* _What the task asks_
Only the lines containing "download" belong in the answer; find them in the material below.

* _Task input_
────────────────

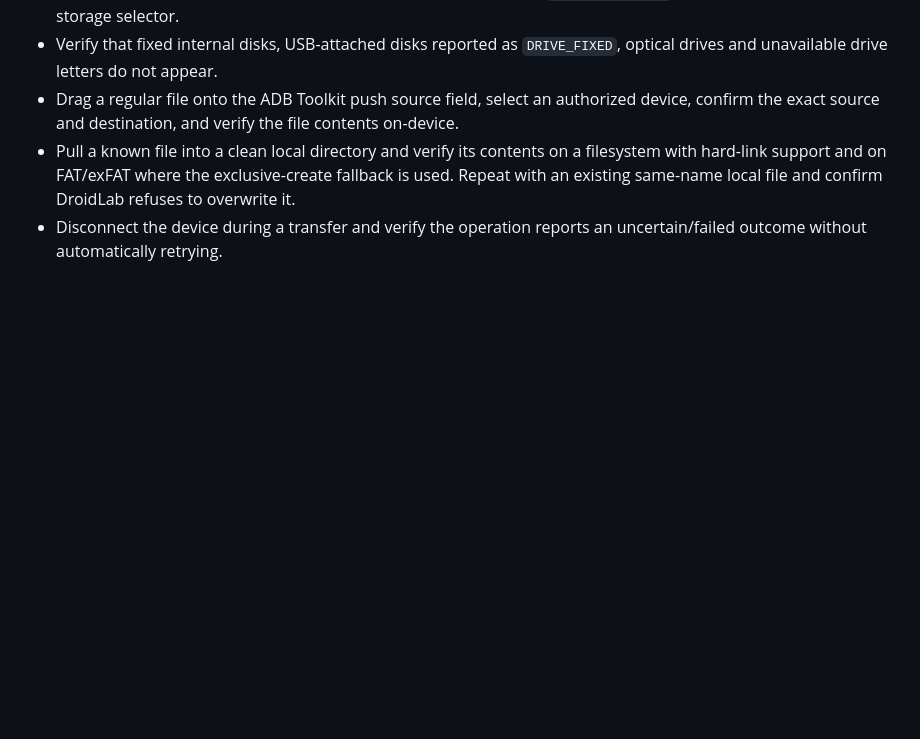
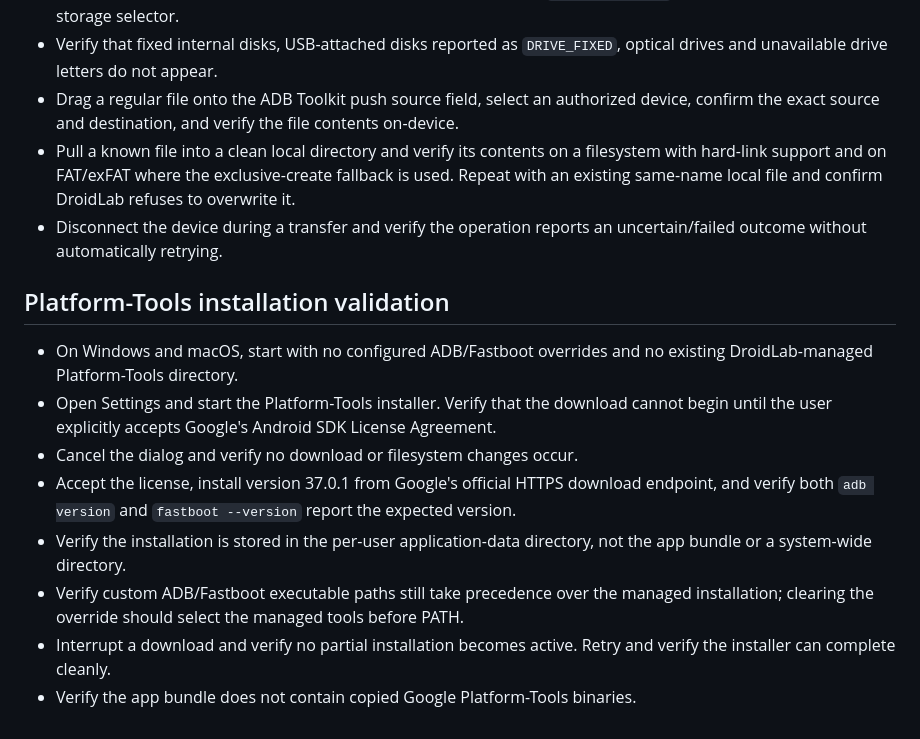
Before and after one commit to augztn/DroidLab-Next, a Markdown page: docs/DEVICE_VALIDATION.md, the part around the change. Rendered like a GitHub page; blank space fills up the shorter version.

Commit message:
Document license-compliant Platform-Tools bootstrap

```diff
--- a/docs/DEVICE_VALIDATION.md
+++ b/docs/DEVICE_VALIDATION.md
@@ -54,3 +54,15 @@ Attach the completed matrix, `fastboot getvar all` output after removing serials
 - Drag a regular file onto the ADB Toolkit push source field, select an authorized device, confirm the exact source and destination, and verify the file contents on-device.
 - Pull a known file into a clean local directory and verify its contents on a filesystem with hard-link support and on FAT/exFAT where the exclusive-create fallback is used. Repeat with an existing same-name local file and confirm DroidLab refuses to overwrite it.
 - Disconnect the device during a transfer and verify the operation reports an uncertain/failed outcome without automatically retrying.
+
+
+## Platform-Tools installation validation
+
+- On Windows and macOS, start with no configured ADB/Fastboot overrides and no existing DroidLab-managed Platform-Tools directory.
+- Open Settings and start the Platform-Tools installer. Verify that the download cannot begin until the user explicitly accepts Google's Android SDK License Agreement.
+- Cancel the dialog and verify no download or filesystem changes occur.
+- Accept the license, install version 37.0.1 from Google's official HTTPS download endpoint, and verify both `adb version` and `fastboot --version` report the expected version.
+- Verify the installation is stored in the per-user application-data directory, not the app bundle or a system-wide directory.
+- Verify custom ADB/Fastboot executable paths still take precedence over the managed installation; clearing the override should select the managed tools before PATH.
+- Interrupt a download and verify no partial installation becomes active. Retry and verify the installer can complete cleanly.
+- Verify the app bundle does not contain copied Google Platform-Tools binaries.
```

────────────────

* _Solution to this exercise_
+- Open Settings and start the Platform-Tools installer. Verify that the download cannot begin until the user explicitly accepts Google's Android SDK License Agreement.
+- Cancel the dialog and verify no download or filesystem changes occur.
+- Accept the license, install version 37.0.1 from Google's official HTTPS download endpoint, and verify both `adb version` and `fastboot --version` report the expected version.
+- Interrupt a download and verify no partial installation becomes active. Retry and verify the installer can complete cleanly.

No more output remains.